--- START ---
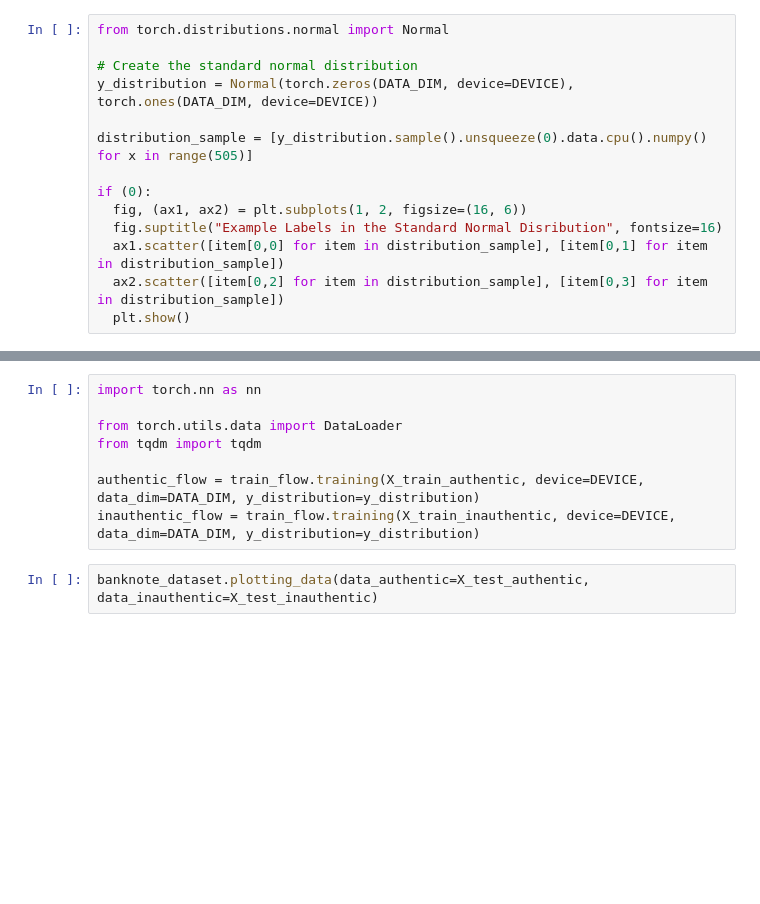
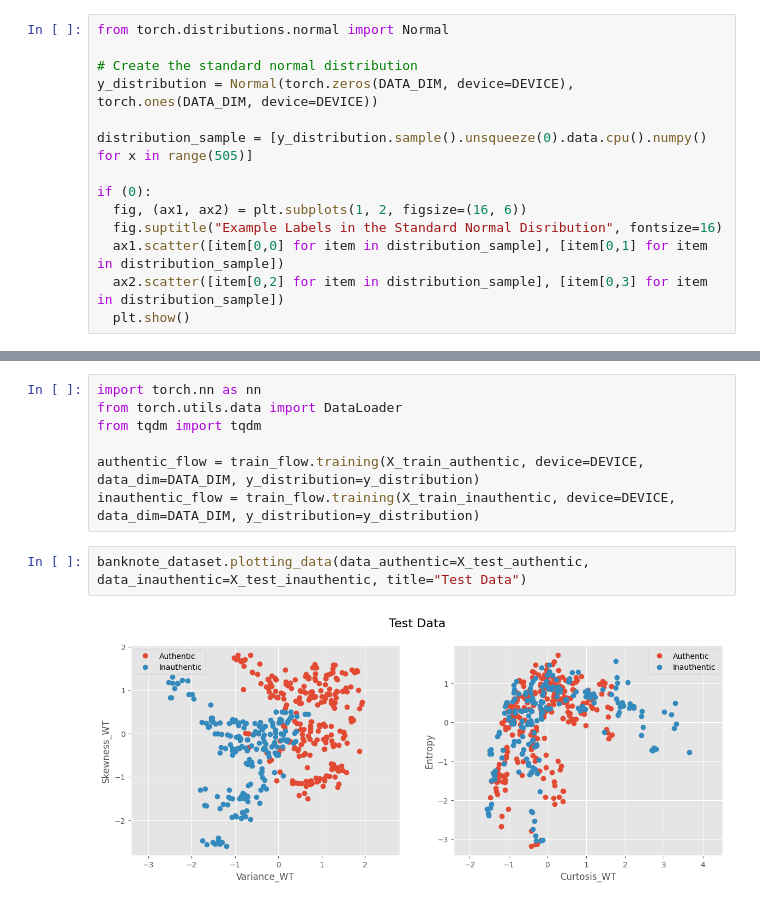
Before and after one commit to aai-institute/USFlows, a Jupyter notebook: examples/BankNoteDatasetExample.ipynb, the cells around one changed output, grey strips where cells are left out. Saved outputs shown, nothing was run; the diff lists cells and outputs as text; blank space fills up the shorter version.

```diff
--- a/examples/BankNoteDatasetExample.ipynb
+++ b/examples/BankNoteDatasetExample.ipynb
@@ -55,13 +87,14 @@ if (0):
 # %%
 import torch.nn as nn
-
 from torch.utils.data import DataLoader
 from tqdm import tqdm
 
 authentic_flow = train_flow.training(X_train_authentic, device=DEVICE, data_dim=DATA_DIM, y_distribution=y_distribution)
 inauthentic_flow = train_flow.training(X_train_inauthentic, device=DEVICE, data_dim=DATA_DIM, y_distribution=y_distribution)
 # %%
-banknote_dataset.plotting_data(data_authentic=X_test_authentic, data_inauthentic=X_test_inauthentic)
+banknote_dataset.plotting_data(data_authentic=X_test_authentic, data_inauthentic=X_test_inauthentic, title="Test Data")
+# %% [output]
+[figure, added]
 # %%
 res_auth, jac_auth = authentic_flow.forward(torch.tensor(np.float32(X_test_authentic), device=DEVICE))
 res_auth = res_auth.data.cpu().numpy()
```
Also changed, not shown: parts of 14 cells of this notebook, 3 other files.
--- END ---
# [Problem requirements]
Output all the material verbatim, skipping every image.

# [Answer section]
Before and after one commit to aai-institute/USFlows, a Jupyter notebook: examples/BankNoteDatasetExample.ipynb, the cells around one changed output, grey strips where cells are left out. Saved outputs shown, nothing was run; the diff lists cells and outputs as text; blank space fills up the shorter version.

```diff
--- a/examples/BankNoteDatasetExample.ipynb
+++ b/examples/BankNoteDatasetExample.ipynb
@@ -55,13 +87,14 @@ if (0):
 # %%
 import torch.nn as nn
-
 from torch.utils.data import DataLoader
 from tqdm import tqdm
 
 authentic_flow = train_flow.training(X_train_authentic, device=DEVICE, data_dim=DATA_DIM, y_distribution=y_distribution)
 inauthentic_flow = train_flow.training(X_train_inauthentic, device=DEVICE, data_dim=DATA_DIM, y_distribution=y_distribution)
 # %%
-banknote_dataset.plotting_data(data_authentic=X_test_authentic, data_inauthentic=X_test_inauthentic)
+banknote_dataset.plotting_data(data_authentic=X_test_authentic, data_inauthentic=X_test_inauthentic, title="Test Data")
+# %% [output]
+[figure, added]
 # %%
 res_auth, jac_auth = authentic_flow.forward(torch.tensor(np.float32(X_test_authentic), device=DEVICE))
 res_auth = res_auth.data.cpu().numpy()
```
Also changed, not shown: parts of 14 cells of this notebook, 3 other files.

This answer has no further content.